Faces From the Past



Mac Meginnis battled soil erosion and beat it

By James Barnett
Journal Correspondent

Harvest of the pine overstory and failure of agriculture on the rolling hills of north Mississippi and Tennessee resulted in massive erosion and flood problems. A 1930 survey of several counties in north Mississippi showed nearly 35 percent in active gullies, from a foot or two to 8 or 10 feet deep. Similar problems occurred in the hill country across the South, but usually to a smaller degree.

In 1929, H.G. Meginnis was recruited by the Southern Forest Experiment Station to work on the problems of soil erosion and flood control. Due to the scope of the problem in north Mississippi, Meginnis established headquarters at Holly Springs, Mississippi, and made arrangements for experimental use of an old, badly gullied field. He worked largely single-handed with visits of guidance, advice and assistance. He depended on temporary local labor for help.

His research, which was both basic and applied, was exemplary. He devised small plots, surrounded by wide strips of galvanized iron with the lower edges sunk into the ground, where he obtained data on erosion and run-off on several soil types, on several degrees of slope, on bare surfaces, and under both grass and tree cover. Meginnis early established that soil protected by leaf litter had very little erosion and run-off compared to bare soil. The results established his reputation and demand for his research information.

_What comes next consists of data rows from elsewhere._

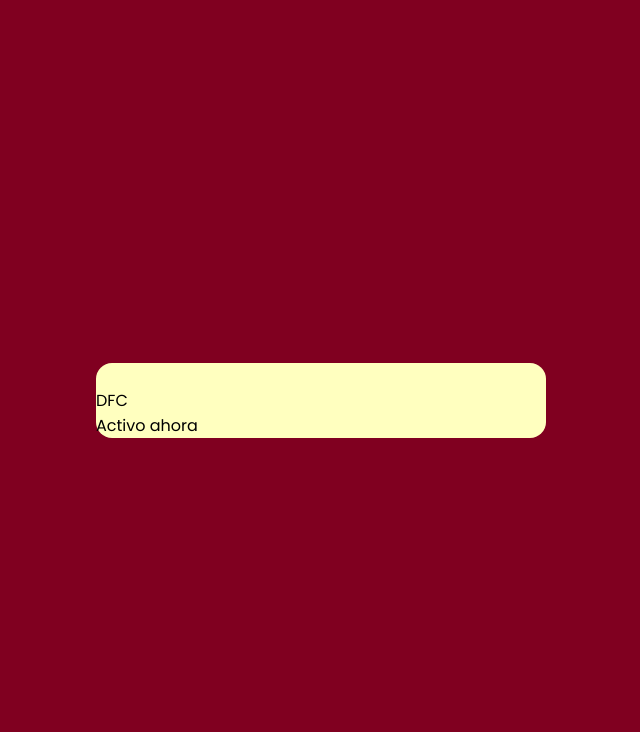
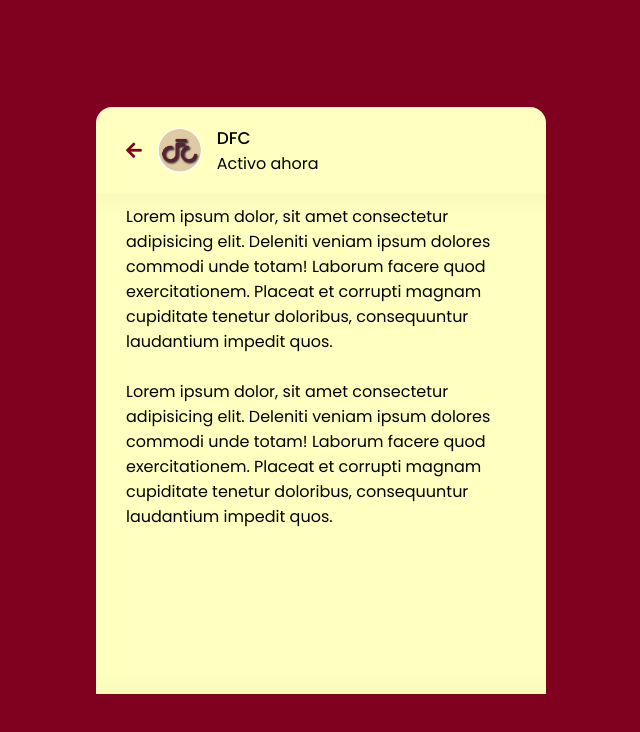
Before and after one commit to Henry03HGBP/chat-DFC-SEPH, a plain HTML site: page pages/chat.html in a window 1280 px wide. Shown: the whole page, without its empty margins (319-959 px from the left). Drawn offline with Linux system fonts and the light colour scheme.

Commit message:
agregando estilos css al chat area

```diff
--- a/css/style.css
+++ b/css/style.css
@@ -299,3 +299,32 @@ form .name-details .field:last-child{
 }
 
 /* Chat Area CSS */
+.chat-area header {
+    display: flex;
+    align-items: center;
+    padding: 18px 30px;
+}
+
+.chat-area header .back-icon {
+    font-size: 18px;
+    color: #800020;
+}
+
+.chat-area header img {
+    height: 45px;
+    width: 45px;
+    margin: 0 15px;
+}
+
+.chat-area header span {
+    font-size: 17px;
+    font-weight: 500;
+}
+
+.chat-box{
+    height: 500px;
+    background-color: #ffffbf;
+    padding: 10px 30px 20px 30px;
+    box-shadow: inset 0 32px 32px -32px rgb(0 0 0 / 5%),
+                inset 0 -32px 32px -32px rgb(0 0 0 / 5%);
+}
--- a/pages/chat.html
+++ b/pages/chat.html
@@ -14,12 +14,34 @@
     <div class="wrapper">
         <section class="chat-area">
             <header>
-             <img src="#" alt="">
-             <div class="details">
-               <span>DFC</span>
-               <p>Activo ahora</p>
-             </div>
+                <a href="#" class="back-icon"><i class="fas fa-arrow-left"></i></a>
+                <img src="../images/dfc.png" alt="">
+                <div class="details">
+                    <span>DFC</span>
+                    <p>Activo ahora</p>
+                </div>
             </header>
+            <div class="chat-box">
+                <div class="chat outgoing">
+                    <div class="details">
+                        <p>Lorem ipsum dolor, sit amet consectetur adipisicing elit. Deleniti veniam
+                            ipsum dolores commodi unde totam! Laborum facere quod exercitationem.
+                            Placeat et corrupti magnam cupiditate tenetur doloribus, consequuntur
+                            laudantium impedit quos.
+                        </p>
+                    </div>
+                </div>
+                <div class="chat incoming">
+                    <img src="" alt="">
+                    <div class="details">
+                        <p>Lorem ipsum dolor, sit amet consectetur adipisicing elit. Deleniti veniam
+                            ipsum dolores commodi unde totam! Laborum facere quod exercitationem.
+                            Placeat et corrupti magnam cupiditate tenetur doloribus, consequuntur
+                            laudantium impedit quos.
+                        </p>
+                    </div>
+                </div>
+            </div>
         </section>
     </div>
 </body>
```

The magnitude of erosion and flooding problem and success of Meginnis' work resulted in job offers from other agencies and universities. Since he was the Forest Service's sole specialist in the South, he was promoted from Junior Forester P-1 to full Silviculturist P-4 to keep him.

Meginnis, with approval, purchased a small abandoned chicken house for about five dollars to place on his site to use as a laboratory. It was heavily infested with chicken lice. To rid the lice, he purchased some insecticidal spray for seventy-five cents. This expenditure was disallowed on his expense account by the General Accounting Office on grounds that getting rid of the distracting lice was for the personal benefit of the employee, not for the benefit of the government. How times have changed!

At the time of his work, locust trees were recommended for erosion control plantings. Meginnis' results showed that planting pine seedlings was more effective and they would survive, grow on a wider array of sites and provide valuable products. His data resulted in establishment of a congressionally funded program, the Yazoo-Little Tallahatchie (Y-LT) Flood Prevention Project. This program began in 1948 over 25 years rehabilitated 835,900 acres of highly eroded lands in North Mississippi. It has been called the Forest Service's largest tree-planting project.

After Meginnis established his guidelines for gully restoration, he was transferred to the Appalachian Forest Experiment Station in Asheville, North Carolina. There he continued his efforts in understanding in effects of forests in controlling erosion and flood damage in mountainous terrain. Mac Meginnis was highly regarded by his contemporaries and almost single-handed developed guidelines for restoring some of the South's most devastated lands.

(The Philip Wakeley's 1964 document entitled "A biased history of the Southern Forest Experiment Station through fiscal year 1933" was used as a resource for this article)